> **Work item**
The result should be every line in the data below that carries the string "Guide".
+-------+
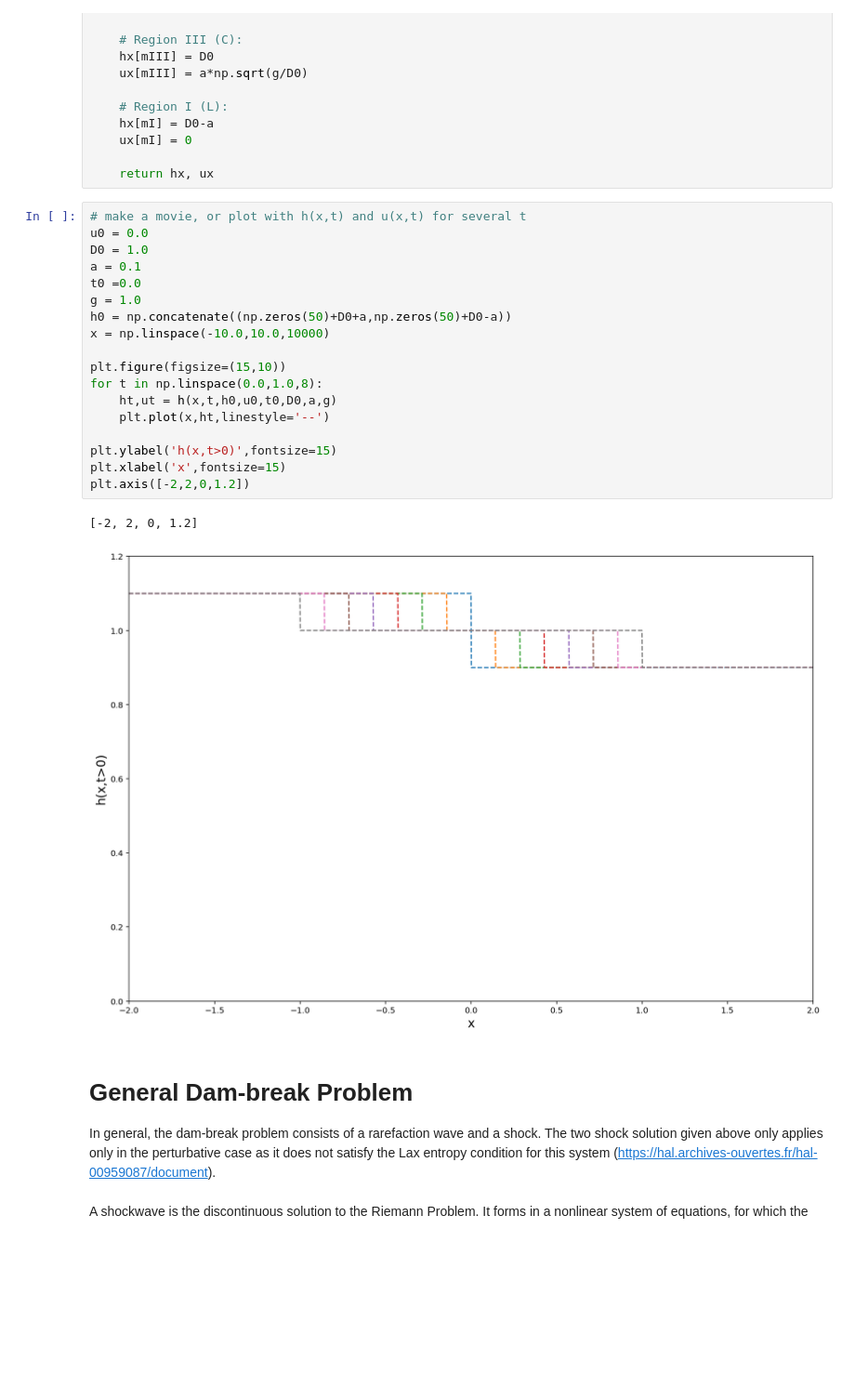
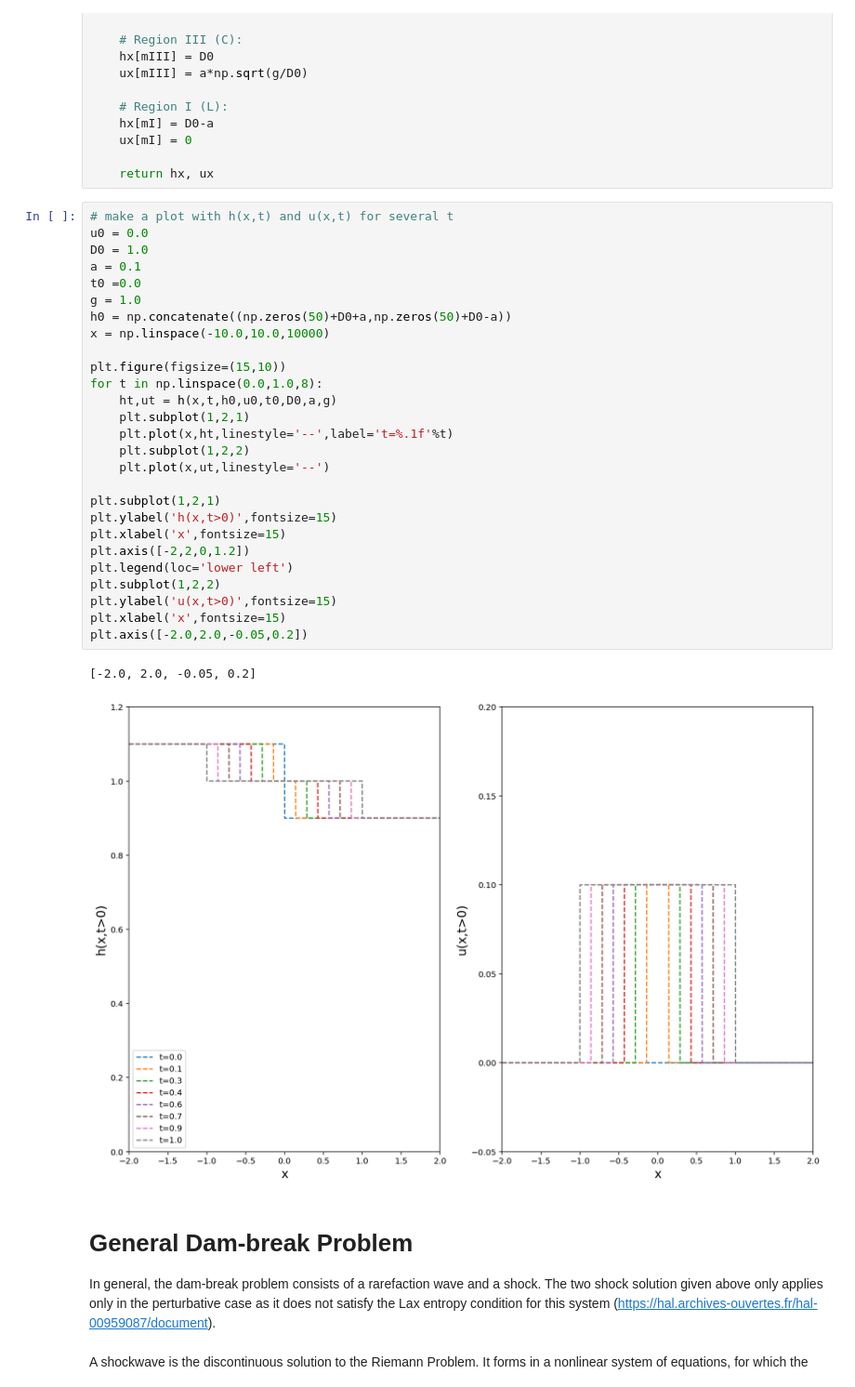
Before and after one commit to blacy/BriannaErinSeminar, a Jupyter notebook: seminar_final.ipynb, the cells around one changed output. Shown: that part at 93% size. Drawn from its saved outputs; the diff is of its cells as text; blank space fills up the shorter version.

Commit message:
fixed linear dam figure 4

```diff
--- a/seminar_final.ipynb
+++ b/seminar_final.ipynb
@@ -178,26 +178,35 @@ def h(x,t,h0,u0,t0,D0,a,g):
 
     return hx, ux
 # %%
-# make a movie, or plot with h(x,t) and u(x,t) for several t
+# make a plot with h(x,t) and u(x,t) for several t
 u0 = 0.0
 D0 = 1.0
 a = 0.1
 t0 =0.0
 g = 1.0
 h0 = np.concatenate((np.zeros(50)+D0+a,np.zeros(50)+D0-a))
 x = np.linspace(-10.0,10.0,10000)
 
 plt.figure(figsize=(15,10))
 for t in np.linspace(0.0,1.0,8):
     ht,ut = h(x,t,h0,u0,t0,D0,a,g)
-    plt.plot(x,ht,linestyle='--')
+    plt.subplot(1,2,1)
+    plt.plot(x,ht,linestyle='--',label='t=%.1f'%t)
+    plt.subplot(1,2,2)
+    plt.plot(x,ut,linestyle='--')
 
+plt.subplot(1,2,1)
 plt.ylabel('h(x,t>0)',fontsize=15)
 plt.xlabel('x',fontsize=15)
 plt.axis([-2,2,0,1.2])
+plt.legend(loc='lower left')
+plt.subplot(1,2,2)
+plt.ylabel('u(x,t>0)',fontsize=15)
+plt.xlabel('x',fontsize=15)
+plt.axis([-2.0,2.0,-0.05,0.2])
 # %% [output]
-[-2, 2, 0, 1.2]
+[-2.0, 2.0, -0.05, 0.2]
-[figure, old version]
+[figure, new version]
 # %% [markdown]
 # General Dam-break Problem
 In general, the dam-break problem consists of a rarefaction wave and a shock. The two shock solution given above only applies only in the perturbative case as it does not satisfy the Lax entropy condition for this system (https://hal.archives-ouvertes.fr/hal-00959087/document).
```
Also changed, not shown: parts of 1 cell of this notebook.
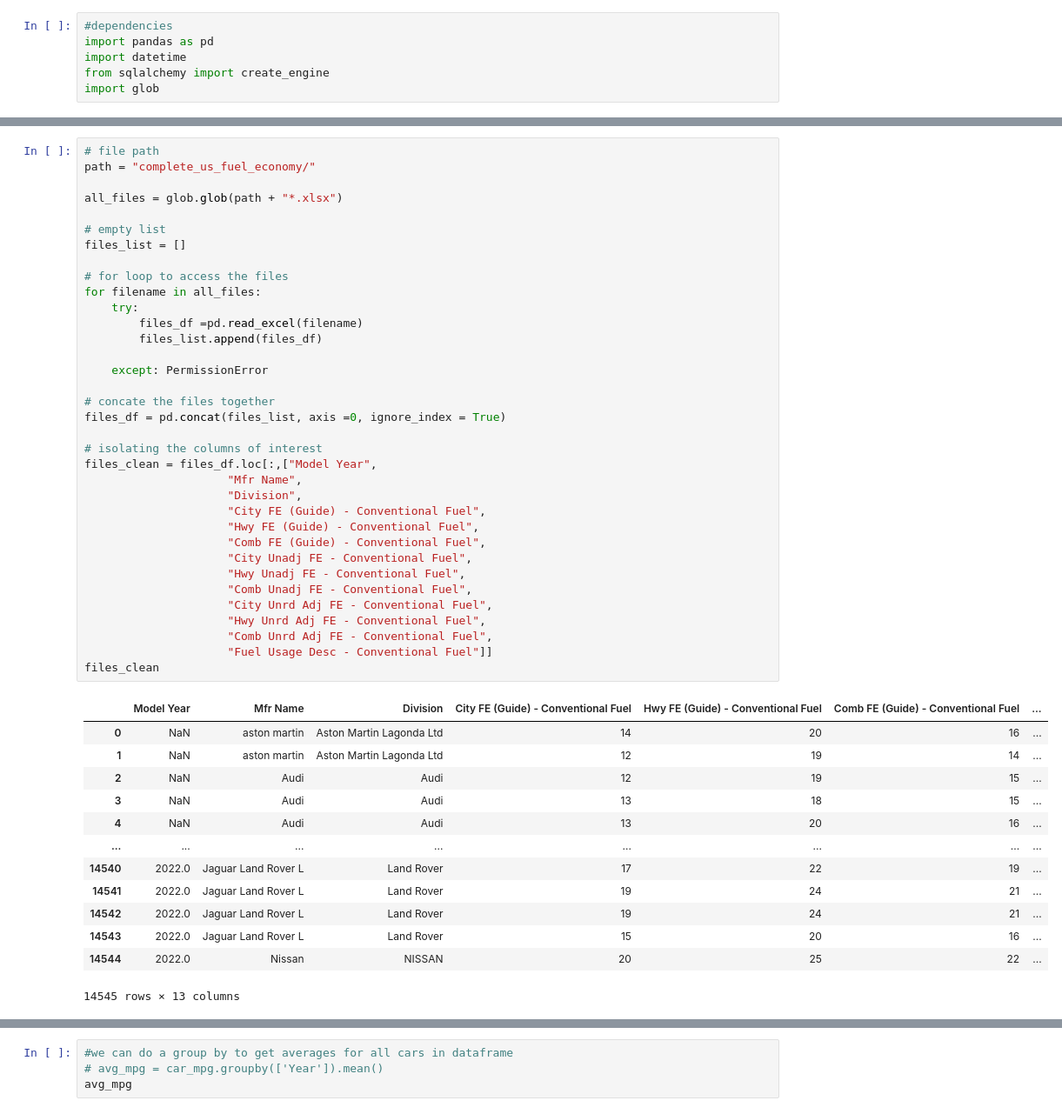
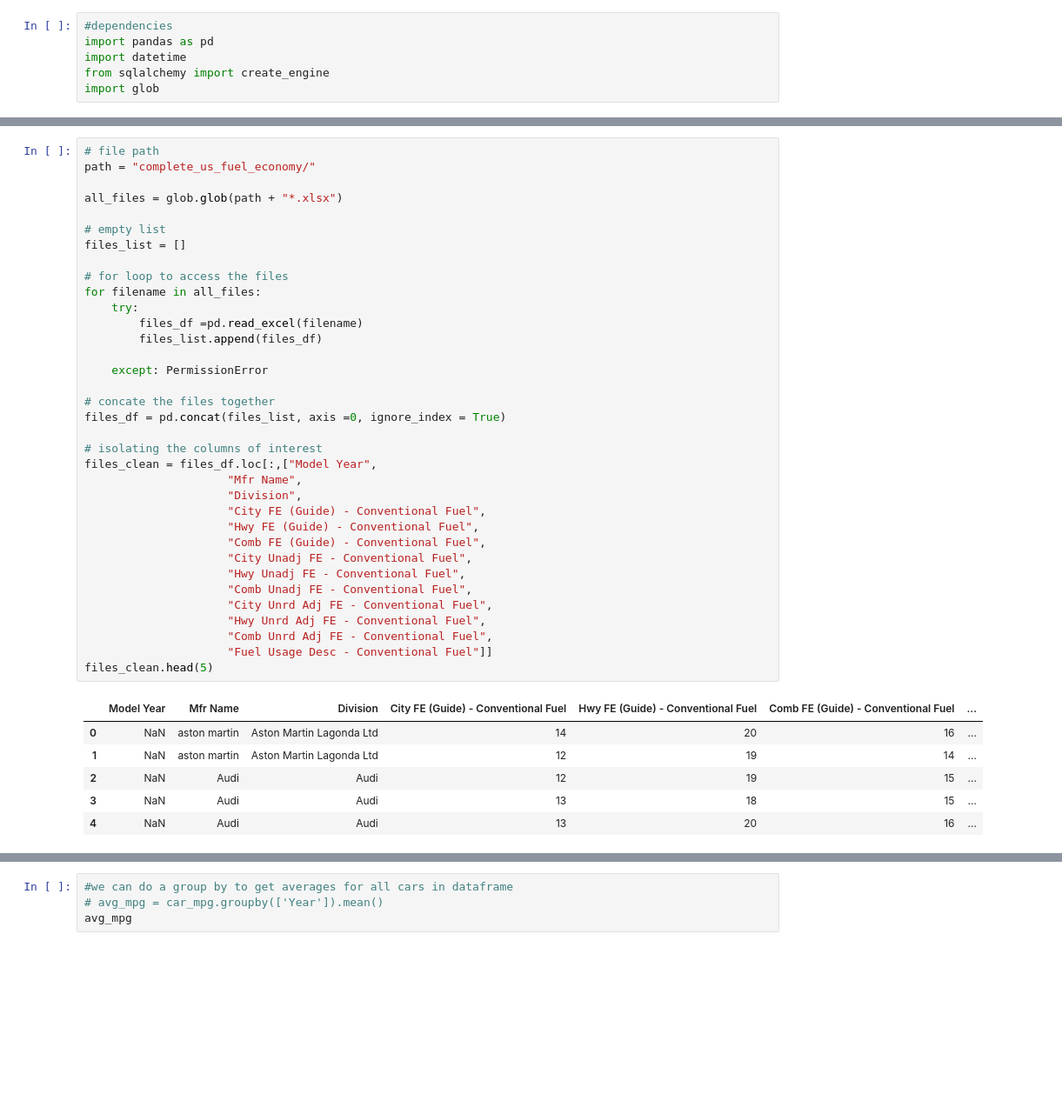
Before and after one commit to JessePRN/Project2Team7, a Jupyter notebook: us_fuel_prices_etl-Yi.ipynb, the cells around one changed output, grey strips where cells are left out. Shown at 87% size. Cells and saved outputs as stored; diff of their text form; blank space fills up the shorter version.

Commit message:
cleaning up the notebook

```diff
--- a/us_fuel_prices_etl-Yi.ipynb
+++ b/us_fuel_prices_etl-Yi.ipynb
@@ -119,38 +97,31 @@ for filename in all_files:
     try:
         files_df =pd.read_excel(filename)
         files_list.append(files_df)
 
     except: PermissionError
 
 # concate the files together
 files_df = pd.concat(files_list, axis =0, ignore_index = True)
 
 # isolating the columns of interest
 files_clean = files_df.loc[:,["Model Year",
                      "Mfr Name",
                      "Division",
                      "City FE (Guide) - Conventional Fuel",
                      "Hwy FE (Guide) - Conventional Fuel",
                      "Comb FE (Guide) - Conventional Fuel",
                      "City Unadj FE - Conventional Fuel",
                      "Hwy Unadj FE - Conventional Fuel",
                      "Comb Unadj FE - Conventional Fuel",
                      "City Unrd Adj FE - Conventional Fuel",
                      "Hwy Unrd Adj FE - Conventional Fuel",
                      "Comb Unrd Adj FE - Conventional Fuel",
                      "Fuel Usage Desc - Conventional Fuel"]]
-files_clean
+files_clean.head(5)
 # %% [output]
 |  | Model Year | Mfr Name | Division | City FE (Guide) - Conventional Fuel | Hwy FE (Guide) - Conventional Fuel | Comb FE (Guide) - Conventional Fuel | ... |
 | 0 | NaN | aston martin | Aston Martin Lagonda Ltd | 14 | 20 | 16 | ... |
 | 1 | NaN | aston martin | Aston Martin Lagonda Ltd | 12 | 19 | 14 | ... |
 | 2 | NaN | Audi | Audi | 12 | 19 | 15 | ... |
 | 3 | NaN | Audi | Audi | 13 | 18 | 15 | ... |
 | 4 | NaN | Audi | Audi | 13 | 20 | 16 | ... |
-| ... | ... | ... | ... | ... | ... | ... | ... |
-| 14540 | 2022.0 | Jaguar Land Rover L | Land Rover | 17 | 22 | 19 | ... |
-| 14541 | 2022.0 | Jaguar Land Rover L | Land Rover | 19 | 24 | 21 | ... |
-| 14542 | 2022.0 | Jaguar Land Rover L | Land Rover | 19 | 24 | 21 | ... |
-| 14543 | 2022.0 | Jaguar Land Rover L | Land Rover | 15 | 20 | 16 | ... |
-| 14544 | 2022.0 | Nissan | NISSAN | 20 | 25 | 22 | ... |
-14545 rows × 13 columns
```
Also changed, not shown: parts of 13 cells of this notebook.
+-------+
> **Answer for this exercise**
                      "City FE (Guide) - Conventional Fuel",
                      "Hwy FE (Guide) - Conventional Fuel",
                      "Comb FE (Guide) - Conventional Fuel",
 |  | Model Year | Mfr Name | Division | City FE (Guide) - Conventional Fuel | Hwy FE (Guide) - Conventional Fuel | Comb FE (Guide) - Conventional Fuel | ... |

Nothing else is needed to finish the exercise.